Florida First on August 16, 2017

We want to make sure that our aging loved ones are doing so happily. But, depression and the elderly are a pair seen all too often. Aging doesn’t have to bring about depression. In fact, there are a few things that families of aging individuals can do to prevent developed depression. Depression and the elderly don’t have to become the norm, and family efforts can help!

What is Depression?

To determine if you or a loved one is struggling with depression, it’s good to know what it really is first. Depression is not just a state of sadness, it’s a chronic sadness that lasts for weeks. Symptoms of depression often include:

  • Suicidal thoughts or actions
  • Apathy for past interests
  • Loss of energy
  • Mood swings
  • Decreased focus and concentration
  • Unhealthy sleep patterns
  • Malnourishment or overeating
  • Anxiety

The Risks for the Pairing of Depression and the Elderly

According to the Centers for Disease Control and Prevention, “older adults are at an increased risk for experiencing depression.” Also recorded by the CDC is that 50% of older adults have been diagnosed with a chronic condition. And, 80% of older adults have been diagnosed with two or more chronic conditions. With every diagnosed chronic condition, the risk of developing depression increases. This is because health conditions may interfere with everyday tasks and functionality. Additionally, many aging individuals may not be diagnosed with depression because it is seen as a result of either getting older or experiencing health issues. So, although many aging individuals may be struggling with depression, many don’t get the help they need to get better.

Fortunately, although aging individuals may be at a higher risk for depression, the truth is that the majority aren’t. But, that doesn’t mean that we shouldn’t be aware of our aging loved one’s mental health. Especially if they have been diagnosed with chronic health conditions. If your loved one is exhibiting symptoms of depression or has been diagnosed with depression, there are a few things you and your family can do to help.
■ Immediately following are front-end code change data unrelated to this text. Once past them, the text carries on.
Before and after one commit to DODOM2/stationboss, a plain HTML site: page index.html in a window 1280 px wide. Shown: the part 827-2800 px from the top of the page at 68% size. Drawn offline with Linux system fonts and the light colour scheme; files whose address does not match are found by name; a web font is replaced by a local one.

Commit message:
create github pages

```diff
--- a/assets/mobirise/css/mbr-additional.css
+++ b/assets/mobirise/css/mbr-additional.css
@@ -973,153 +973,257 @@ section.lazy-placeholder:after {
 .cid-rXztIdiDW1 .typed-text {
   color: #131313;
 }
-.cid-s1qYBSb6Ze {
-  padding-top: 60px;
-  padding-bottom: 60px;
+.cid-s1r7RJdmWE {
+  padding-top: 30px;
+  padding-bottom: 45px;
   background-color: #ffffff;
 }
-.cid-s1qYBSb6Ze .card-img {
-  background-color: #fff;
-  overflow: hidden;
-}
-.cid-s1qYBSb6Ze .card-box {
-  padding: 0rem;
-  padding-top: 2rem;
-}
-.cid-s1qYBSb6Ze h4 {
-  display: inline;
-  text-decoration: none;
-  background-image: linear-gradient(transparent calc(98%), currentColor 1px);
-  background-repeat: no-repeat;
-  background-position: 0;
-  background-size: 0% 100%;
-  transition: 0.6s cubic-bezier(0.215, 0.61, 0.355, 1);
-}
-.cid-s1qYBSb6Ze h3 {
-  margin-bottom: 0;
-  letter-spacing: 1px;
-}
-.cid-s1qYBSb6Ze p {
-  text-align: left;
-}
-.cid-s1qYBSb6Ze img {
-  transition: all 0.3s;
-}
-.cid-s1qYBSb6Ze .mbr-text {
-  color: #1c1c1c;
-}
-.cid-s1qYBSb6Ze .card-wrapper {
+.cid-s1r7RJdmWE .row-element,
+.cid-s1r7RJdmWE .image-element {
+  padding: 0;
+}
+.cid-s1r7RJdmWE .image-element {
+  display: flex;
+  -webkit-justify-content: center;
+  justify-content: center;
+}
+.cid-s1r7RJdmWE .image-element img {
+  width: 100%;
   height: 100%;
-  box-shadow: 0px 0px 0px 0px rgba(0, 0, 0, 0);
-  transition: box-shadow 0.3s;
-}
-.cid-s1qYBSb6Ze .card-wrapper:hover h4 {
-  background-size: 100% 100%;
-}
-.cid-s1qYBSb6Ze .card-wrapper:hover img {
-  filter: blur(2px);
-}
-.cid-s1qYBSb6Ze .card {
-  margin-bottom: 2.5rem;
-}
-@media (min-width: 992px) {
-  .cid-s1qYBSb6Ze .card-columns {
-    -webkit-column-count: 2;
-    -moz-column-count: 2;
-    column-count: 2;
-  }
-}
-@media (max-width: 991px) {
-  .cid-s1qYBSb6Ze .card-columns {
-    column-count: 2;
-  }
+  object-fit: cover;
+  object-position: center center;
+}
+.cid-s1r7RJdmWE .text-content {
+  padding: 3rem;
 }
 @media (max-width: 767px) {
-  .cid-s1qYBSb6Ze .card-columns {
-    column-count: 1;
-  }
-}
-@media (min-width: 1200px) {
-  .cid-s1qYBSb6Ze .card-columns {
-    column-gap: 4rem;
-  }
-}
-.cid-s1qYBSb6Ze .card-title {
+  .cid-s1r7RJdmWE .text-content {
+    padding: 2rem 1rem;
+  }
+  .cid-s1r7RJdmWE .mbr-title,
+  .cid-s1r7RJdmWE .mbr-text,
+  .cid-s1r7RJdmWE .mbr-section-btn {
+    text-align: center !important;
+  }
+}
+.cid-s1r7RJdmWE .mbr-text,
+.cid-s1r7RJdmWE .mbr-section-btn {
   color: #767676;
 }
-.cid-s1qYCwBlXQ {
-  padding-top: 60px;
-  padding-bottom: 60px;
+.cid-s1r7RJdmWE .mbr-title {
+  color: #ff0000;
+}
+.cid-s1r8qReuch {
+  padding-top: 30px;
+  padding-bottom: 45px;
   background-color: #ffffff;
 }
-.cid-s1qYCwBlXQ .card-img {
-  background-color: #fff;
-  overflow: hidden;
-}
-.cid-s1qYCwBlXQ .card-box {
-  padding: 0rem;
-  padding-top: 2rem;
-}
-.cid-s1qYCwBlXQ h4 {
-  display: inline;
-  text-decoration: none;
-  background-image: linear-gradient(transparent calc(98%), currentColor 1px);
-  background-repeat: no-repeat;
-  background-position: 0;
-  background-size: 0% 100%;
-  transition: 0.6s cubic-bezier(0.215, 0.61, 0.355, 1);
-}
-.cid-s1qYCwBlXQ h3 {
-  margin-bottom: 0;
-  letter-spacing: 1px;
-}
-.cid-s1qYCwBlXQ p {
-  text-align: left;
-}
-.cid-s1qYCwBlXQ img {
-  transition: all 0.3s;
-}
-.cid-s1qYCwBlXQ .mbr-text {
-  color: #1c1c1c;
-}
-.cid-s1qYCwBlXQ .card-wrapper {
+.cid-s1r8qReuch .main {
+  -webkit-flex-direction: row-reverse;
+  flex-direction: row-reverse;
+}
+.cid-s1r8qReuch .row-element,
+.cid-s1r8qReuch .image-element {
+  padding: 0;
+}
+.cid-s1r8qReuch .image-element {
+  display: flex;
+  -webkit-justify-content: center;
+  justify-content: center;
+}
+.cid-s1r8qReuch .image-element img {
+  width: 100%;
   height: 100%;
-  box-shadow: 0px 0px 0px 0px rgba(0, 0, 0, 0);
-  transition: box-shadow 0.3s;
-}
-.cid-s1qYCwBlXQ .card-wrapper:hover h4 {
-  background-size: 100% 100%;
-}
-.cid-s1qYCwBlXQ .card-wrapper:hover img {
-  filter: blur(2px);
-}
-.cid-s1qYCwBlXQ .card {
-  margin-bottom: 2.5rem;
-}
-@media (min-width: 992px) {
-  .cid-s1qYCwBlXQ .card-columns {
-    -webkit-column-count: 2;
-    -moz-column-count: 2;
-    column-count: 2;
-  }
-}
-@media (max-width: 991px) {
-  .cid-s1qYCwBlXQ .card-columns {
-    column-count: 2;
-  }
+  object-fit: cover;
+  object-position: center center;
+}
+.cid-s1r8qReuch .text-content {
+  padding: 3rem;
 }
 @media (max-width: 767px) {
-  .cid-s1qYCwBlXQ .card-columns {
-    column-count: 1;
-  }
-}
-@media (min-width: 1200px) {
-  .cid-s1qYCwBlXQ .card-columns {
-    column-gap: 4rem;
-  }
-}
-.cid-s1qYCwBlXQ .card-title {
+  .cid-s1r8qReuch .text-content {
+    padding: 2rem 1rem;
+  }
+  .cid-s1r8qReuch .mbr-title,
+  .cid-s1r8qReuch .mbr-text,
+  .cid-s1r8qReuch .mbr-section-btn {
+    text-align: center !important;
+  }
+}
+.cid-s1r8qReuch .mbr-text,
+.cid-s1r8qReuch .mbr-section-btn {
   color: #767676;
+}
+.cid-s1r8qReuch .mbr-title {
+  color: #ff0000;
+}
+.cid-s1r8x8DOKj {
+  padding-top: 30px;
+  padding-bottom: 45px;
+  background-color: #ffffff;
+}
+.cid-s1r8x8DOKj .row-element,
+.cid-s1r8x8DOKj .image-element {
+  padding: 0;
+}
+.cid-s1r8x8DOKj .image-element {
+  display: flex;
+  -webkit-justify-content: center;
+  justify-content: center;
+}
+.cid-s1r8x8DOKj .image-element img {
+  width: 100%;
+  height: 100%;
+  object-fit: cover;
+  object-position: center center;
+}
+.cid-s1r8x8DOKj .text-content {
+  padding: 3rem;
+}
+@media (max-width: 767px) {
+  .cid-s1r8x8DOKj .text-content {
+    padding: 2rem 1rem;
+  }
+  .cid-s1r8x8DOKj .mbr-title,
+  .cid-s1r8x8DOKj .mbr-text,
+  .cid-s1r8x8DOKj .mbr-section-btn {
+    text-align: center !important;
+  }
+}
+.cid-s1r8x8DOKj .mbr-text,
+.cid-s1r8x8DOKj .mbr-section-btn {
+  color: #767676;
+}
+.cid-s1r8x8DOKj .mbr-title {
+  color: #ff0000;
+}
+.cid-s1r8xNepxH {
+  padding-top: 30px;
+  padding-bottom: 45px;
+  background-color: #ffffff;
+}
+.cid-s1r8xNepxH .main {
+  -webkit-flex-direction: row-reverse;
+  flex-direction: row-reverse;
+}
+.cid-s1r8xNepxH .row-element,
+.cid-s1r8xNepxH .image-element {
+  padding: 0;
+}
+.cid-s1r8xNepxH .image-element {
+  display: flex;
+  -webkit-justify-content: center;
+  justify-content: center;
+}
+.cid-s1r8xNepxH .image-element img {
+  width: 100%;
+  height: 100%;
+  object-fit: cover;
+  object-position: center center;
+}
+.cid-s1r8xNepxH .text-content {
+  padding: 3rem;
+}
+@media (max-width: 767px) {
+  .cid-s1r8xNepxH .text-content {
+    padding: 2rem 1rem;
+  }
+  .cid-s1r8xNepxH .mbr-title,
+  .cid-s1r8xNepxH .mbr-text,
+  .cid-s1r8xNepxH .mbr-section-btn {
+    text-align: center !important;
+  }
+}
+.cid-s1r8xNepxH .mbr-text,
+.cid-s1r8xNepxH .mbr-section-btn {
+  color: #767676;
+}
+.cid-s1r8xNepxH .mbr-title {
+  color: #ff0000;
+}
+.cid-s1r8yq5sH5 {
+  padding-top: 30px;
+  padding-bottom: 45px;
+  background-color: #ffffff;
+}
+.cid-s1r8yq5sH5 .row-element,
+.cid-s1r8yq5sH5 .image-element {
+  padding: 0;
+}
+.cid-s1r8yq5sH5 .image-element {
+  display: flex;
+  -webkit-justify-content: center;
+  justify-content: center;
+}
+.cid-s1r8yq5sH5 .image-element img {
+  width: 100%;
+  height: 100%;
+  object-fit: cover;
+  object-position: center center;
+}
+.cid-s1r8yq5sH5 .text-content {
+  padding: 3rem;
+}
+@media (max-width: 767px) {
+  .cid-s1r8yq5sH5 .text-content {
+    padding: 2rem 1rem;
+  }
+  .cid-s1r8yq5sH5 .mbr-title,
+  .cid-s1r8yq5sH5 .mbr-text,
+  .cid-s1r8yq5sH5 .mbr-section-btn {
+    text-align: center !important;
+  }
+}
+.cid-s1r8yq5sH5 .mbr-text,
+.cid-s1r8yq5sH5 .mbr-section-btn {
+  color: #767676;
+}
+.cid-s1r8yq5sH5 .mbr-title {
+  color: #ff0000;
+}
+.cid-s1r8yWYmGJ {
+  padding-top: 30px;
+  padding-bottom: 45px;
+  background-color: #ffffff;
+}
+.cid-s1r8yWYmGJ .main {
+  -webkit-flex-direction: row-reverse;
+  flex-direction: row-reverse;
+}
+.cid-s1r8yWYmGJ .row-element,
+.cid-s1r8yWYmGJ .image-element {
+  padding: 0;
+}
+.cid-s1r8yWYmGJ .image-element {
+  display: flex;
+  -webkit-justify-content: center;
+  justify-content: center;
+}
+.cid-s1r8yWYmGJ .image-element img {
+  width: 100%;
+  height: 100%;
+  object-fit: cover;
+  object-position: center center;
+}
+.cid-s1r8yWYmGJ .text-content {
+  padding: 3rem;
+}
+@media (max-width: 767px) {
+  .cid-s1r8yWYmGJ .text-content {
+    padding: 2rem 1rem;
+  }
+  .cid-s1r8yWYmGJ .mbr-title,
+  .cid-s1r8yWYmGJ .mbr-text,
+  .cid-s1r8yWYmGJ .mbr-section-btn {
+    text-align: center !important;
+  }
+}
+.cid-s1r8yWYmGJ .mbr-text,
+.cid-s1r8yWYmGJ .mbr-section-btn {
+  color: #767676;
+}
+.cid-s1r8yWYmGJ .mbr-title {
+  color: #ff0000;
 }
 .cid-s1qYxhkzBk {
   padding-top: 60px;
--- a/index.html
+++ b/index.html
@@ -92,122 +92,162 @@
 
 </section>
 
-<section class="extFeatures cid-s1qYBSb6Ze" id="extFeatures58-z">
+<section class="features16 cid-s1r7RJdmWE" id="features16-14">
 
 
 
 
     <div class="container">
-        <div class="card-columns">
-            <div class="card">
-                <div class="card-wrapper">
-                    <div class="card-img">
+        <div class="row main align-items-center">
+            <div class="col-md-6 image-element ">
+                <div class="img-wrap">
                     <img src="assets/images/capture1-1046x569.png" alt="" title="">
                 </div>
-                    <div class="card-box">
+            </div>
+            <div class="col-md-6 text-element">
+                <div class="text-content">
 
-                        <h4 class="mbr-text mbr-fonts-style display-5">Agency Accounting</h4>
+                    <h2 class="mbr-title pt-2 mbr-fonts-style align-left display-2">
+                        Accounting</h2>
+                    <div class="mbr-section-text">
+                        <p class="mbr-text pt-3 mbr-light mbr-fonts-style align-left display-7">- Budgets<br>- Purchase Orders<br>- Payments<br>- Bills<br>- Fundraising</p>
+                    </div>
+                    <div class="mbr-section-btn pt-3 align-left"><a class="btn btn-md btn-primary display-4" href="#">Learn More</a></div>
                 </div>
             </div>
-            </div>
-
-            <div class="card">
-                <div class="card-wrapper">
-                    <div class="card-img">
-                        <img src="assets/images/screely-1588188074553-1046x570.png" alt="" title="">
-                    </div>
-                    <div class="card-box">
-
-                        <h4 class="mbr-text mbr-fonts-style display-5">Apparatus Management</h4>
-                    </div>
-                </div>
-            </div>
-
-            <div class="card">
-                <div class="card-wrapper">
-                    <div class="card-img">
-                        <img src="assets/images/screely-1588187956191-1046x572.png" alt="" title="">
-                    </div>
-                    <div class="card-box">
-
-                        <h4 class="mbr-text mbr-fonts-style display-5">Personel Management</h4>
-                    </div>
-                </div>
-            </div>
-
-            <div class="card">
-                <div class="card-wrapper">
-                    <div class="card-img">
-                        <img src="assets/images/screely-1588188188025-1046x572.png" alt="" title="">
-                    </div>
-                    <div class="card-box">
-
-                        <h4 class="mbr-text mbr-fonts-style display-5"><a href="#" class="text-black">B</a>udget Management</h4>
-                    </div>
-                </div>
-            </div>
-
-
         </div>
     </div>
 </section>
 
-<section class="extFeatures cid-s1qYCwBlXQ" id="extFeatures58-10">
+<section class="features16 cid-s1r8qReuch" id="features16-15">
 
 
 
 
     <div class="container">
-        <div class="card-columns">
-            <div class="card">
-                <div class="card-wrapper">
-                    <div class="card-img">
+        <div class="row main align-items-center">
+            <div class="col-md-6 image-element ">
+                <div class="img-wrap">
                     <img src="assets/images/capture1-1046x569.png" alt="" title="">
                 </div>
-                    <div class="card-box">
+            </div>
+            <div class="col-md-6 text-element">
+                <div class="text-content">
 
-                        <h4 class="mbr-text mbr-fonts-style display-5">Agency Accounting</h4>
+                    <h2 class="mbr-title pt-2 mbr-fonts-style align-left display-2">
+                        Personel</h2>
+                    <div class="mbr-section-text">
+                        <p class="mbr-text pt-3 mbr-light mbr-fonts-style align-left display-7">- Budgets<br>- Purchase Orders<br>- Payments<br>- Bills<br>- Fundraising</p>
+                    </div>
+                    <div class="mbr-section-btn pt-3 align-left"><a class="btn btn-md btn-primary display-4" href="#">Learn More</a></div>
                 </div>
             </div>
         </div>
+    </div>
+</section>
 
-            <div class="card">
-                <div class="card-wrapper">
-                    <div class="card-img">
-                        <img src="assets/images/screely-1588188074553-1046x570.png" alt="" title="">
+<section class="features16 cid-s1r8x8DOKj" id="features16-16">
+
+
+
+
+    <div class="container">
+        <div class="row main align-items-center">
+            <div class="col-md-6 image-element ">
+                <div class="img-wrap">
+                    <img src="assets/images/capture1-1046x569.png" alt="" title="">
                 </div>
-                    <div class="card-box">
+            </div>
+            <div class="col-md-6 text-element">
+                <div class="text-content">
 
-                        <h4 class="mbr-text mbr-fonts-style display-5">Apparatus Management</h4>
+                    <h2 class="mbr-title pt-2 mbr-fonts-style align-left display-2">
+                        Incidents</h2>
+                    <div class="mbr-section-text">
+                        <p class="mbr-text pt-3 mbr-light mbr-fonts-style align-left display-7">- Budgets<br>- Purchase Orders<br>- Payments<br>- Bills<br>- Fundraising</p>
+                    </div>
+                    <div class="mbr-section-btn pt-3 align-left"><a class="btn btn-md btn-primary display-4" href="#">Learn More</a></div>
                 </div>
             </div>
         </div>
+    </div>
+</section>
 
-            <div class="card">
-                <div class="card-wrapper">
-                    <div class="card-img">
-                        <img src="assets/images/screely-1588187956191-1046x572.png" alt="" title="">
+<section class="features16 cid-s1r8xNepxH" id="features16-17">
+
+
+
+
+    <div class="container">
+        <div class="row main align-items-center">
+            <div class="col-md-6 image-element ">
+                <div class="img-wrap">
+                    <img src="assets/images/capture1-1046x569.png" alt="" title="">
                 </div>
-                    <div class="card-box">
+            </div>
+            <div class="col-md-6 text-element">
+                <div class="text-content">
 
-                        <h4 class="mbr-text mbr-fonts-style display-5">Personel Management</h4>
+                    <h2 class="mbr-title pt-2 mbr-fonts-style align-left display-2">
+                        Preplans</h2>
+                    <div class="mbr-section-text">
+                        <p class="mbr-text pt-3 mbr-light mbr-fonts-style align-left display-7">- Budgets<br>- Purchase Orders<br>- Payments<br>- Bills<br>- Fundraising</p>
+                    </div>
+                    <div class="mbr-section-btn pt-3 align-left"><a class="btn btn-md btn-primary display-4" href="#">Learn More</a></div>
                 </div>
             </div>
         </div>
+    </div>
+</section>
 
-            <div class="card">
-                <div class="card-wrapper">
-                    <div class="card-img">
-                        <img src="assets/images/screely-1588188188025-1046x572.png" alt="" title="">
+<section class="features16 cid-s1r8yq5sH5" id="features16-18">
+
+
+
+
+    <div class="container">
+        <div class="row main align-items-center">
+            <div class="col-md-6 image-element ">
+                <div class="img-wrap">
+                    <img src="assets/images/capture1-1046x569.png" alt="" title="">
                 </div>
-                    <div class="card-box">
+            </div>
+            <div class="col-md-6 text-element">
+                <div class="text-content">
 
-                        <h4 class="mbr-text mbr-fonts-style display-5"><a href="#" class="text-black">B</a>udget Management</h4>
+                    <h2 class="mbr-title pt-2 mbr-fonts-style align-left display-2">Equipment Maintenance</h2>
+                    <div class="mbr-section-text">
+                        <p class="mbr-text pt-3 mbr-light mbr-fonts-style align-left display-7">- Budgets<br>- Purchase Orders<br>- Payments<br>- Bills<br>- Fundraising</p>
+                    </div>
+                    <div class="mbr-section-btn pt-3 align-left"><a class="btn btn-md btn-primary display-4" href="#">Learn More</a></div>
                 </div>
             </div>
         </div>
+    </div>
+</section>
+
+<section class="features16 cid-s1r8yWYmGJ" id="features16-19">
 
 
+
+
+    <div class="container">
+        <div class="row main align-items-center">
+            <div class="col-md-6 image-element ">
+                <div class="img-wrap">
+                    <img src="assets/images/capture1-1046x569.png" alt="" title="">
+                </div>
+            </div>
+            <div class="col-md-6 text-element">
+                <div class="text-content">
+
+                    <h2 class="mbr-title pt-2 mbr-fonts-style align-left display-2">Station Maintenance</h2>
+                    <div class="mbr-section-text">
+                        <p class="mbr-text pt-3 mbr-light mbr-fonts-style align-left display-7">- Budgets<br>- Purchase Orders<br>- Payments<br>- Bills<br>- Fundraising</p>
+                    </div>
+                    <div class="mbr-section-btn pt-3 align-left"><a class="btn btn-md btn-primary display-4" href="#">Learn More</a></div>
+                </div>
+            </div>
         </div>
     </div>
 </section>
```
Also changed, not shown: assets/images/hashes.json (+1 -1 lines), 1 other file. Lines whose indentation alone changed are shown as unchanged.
Options for Dealing with Depression and the Elderly

Remain in Contact: Many times, the elderly will develop symptoms of depression as a result of loneliness. Aging comes with inevitable negatives that may include the loss of a spouse, diagnosed health problems, and loss of function to perform daily tasks. These symptoms of aging can make one feel alone. Let your aging loved one know that they aren’t alone by reaching out frequently and scheduling visits. A five-minute phone call, while only a taking a moment of your day, could mean the world to an elderly family member. Not only can you attempt to remain in contact, but you can enlist your other family member to do so as well.

Community Involvement:Social interaction is mentally stimulating, and can greatly help anyone suffering from depression. Check out your community events and organizations to see if they offer events for senior citizens. These events may be a great change of pace from the daily routine. Also, they are a good outlet to find like-minded individuals who may end up becoming dear friends.

Teach Technology:With the advancements in recent years with social media and other internet resources, it’s so much easier to keep in contact with loved ones. But, elderly individuals may not understand technology to be able to accurately use these resources. Take the time to educate your aging loved one on how to utilize these services so that they can actively seek social interaction for themselves.

Invest in a Caregiver:In-home caregivers not only provide needed services around the house and help with medication. They also offer compassionate support. They may offer services like setting up social gatherings, writing letters, and managing social media accounts. Additionally, they may make going to social events more possible by providing transportation. If you think that a caregiver could be a great help to your aging loved one struggling with depression, Florida First may be able to help. We offer a referral service that refers to families licensed and registered nurses and caregivers.

To find out more about our home caregiver referral service, please give us a call today at 561-771-5980.